Our plastic waste is playing tricks on seabirds, and that stinks.
When some species of seabirds dive down to snatch a tasty meal from the ocean’s surface, they get a nasty surprise instead: a beak full of plastic. The consumption of plastic debris in the oceans by sea life who mistake it for food is a major problem for marine conservation, and researchers have recently discovered another confounding factor: To some birds, plastic doesn’t only look like food, it smells like it too.
Birds Smell Prey
Many seabirds, like albatrosses and petrels, scour the open ocean for their meals. They rely not only on their sharp eyesight, but also on a highly developed sense of smell to find prey, and it is this sense that is leading them astray. Previous studies found that the birds pay attention to a specific chemical to trace potential sources of food: dimethyl sulfide (DMS), produced by phytoplankton when crustaceans, squid and other small marine animals are feeding. DMS serves as a kind of dinner bell for the birds, letting them know that their favorite prey are swimming below and drawing them in.
Unfortunately for the birds, DMS is also produced by the algae that colonize pieces of plastic floating in the ocean. This tricks the birds into thinking that their prey are swimming below. To the birds, it smells just like another meal. But when they dive down to feed, instead of nutritious crustaceans they get a belly full of indigestible waste.
Treat or Trick?
To test whether the plastic detritus littering the ocean’s surface is actually producing DMS, researchers from the University of California, Davis filled bags with beads made from three common plastics and let them sit in the ocean for three weeks (the bags ensured that no sea life would eat the plastic).
Sure enough, after testing them for the chemical every bead contained a DMS signature above the threshold detectable by birds.
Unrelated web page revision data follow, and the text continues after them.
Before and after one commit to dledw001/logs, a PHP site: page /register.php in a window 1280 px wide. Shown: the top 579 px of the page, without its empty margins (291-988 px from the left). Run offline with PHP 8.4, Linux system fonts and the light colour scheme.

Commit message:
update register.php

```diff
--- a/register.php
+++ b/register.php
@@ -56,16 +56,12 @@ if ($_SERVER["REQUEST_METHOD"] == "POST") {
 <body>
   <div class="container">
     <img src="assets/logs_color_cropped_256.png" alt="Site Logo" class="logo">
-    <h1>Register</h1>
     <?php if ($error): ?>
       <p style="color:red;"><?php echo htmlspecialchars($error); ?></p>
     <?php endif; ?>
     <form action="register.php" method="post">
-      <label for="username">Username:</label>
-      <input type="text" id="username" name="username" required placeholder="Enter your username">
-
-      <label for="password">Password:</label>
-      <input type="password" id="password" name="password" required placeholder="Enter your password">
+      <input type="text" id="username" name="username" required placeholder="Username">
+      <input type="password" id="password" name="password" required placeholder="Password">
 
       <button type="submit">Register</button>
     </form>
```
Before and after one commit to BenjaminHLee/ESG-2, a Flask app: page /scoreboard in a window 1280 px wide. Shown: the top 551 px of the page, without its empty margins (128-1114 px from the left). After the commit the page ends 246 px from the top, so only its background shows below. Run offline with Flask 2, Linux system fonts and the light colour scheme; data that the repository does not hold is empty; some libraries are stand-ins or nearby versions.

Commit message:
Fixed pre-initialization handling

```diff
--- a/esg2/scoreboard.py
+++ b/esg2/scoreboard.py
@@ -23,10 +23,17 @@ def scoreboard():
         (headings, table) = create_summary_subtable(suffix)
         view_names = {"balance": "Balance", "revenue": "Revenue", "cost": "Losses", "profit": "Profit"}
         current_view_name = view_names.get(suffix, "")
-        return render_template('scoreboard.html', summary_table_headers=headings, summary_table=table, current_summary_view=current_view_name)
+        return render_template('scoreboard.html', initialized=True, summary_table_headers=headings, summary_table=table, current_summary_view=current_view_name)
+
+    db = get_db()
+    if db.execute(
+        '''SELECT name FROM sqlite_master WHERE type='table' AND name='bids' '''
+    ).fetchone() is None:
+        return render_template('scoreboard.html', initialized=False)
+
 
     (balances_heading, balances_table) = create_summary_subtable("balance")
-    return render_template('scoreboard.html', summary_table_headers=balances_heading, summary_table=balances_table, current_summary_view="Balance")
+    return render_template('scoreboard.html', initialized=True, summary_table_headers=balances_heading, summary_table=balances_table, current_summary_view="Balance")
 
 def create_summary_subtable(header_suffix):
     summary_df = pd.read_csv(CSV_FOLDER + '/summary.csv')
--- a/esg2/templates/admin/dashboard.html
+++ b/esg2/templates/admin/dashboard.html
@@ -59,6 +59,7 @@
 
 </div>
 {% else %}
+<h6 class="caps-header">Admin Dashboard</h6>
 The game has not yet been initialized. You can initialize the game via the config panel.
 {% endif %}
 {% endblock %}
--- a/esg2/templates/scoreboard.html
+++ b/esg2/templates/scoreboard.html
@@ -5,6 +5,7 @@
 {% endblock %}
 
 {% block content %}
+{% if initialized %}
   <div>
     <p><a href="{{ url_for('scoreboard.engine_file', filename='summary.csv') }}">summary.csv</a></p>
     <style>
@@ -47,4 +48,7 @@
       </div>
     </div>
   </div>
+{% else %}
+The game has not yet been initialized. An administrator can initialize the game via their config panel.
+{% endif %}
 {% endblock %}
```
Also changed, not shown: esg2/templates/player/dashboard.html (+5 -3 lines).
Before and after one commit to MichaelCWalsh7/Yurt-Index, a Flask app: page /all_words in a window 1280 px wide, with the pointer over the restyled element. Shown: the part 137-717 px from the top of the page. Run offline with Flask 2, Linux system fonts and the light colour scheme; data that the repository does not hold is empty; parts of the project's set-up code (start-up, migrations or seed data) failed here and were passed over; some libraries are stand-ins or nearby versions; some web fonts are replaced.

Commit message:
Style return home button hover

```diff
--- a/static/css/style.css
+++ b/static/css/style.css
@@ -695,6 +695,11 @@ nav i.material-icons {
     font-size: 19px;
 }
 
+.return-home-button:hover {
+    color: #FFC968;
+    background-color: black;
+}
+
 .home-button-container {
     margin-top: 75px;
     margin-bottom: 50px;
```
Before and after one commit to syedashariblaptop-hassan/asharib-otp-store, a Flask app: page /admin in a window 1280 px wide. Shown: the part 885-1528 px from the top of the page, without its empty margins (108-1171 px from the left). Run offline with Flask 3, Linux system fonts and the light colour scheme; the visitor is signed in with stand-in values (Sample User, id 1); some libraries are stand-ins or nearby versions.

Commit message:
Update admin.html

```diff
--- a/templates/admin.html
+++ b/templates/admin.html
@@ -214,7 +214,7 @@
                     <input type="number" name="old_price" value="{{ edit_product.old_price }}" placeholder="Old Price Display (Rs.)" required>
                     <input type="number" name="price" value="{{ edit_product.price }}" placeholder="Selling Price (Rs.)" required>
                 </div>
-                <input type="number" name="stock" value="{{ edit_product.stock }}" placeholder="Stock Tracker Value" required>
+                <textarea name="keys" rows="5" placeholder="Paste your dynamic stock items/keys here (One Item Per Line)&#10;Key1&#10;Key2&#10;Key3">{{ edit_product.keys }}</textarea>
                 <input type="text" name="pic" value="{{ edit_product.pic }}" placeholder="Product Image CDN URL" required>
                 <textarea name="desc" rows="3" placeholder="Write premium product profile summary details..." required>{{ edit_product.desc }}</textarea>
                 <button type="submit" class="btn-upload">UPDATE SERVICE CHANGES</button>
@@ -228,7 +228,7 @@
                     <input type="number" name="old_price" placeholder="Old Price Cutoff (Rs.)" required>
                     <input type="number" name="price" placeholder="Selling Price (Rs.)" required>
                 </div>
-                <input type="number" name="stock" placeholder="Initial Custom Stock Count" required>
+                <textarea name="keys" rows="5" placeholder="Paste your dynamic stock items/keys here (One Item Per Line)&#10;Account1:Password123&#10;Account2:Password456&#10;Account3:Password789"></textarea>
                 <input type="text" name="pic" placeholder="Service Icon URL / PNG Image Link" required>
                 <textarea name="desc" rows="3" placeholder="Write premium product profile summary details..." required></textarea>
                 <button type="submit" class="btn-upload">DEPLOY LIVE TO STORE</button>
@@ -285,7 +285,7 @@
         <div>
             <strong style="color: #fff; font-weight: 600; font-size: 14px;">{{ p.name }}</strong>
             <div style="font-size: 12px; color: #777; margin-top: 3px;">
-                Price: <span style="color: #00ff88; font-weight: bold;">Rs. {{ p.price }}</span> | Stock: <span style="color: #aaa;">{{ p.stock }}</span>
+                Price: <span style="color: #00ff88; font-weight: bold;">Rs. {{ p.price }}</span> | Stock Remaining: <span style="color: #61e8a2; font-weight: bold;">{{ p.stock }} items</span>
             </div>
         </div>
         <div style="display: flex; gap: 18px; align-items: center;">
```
They combined this finding with an aggregation of 55 previous studies looking at how 25 different species of seabirds responded to plastic in the ocean and DMS. Compared to species that don’t use DMS to find prey, the sulfur-sniffing birds were five times as likely to ingest plastic waste.
The researchers looked at tube-nosed seabirds for their study, a family that includes albatrosses, petrels and shearwaters, although it’s likely other marine predators use the same mechanism to find prey. They say that their findings match up well with previous evidence showing that some species of birds consume more plastic than others. The researchers published their research Wednesday in Science Advances.
The two-pronged attack — visual and olfactory — is proving quite harmful to the birds. Plastic debris is mimicking the signals of a hunting technique the birds have used for generations, sending them mixed signals. The authors suggest that future conservation efforts could focus on producing plastics that resist the growth of algae, halting the false signals that draw in unsuspecting seabirds.
For now, it’s just a reminder that what seems appealing may end up hurting us if we’re not careful.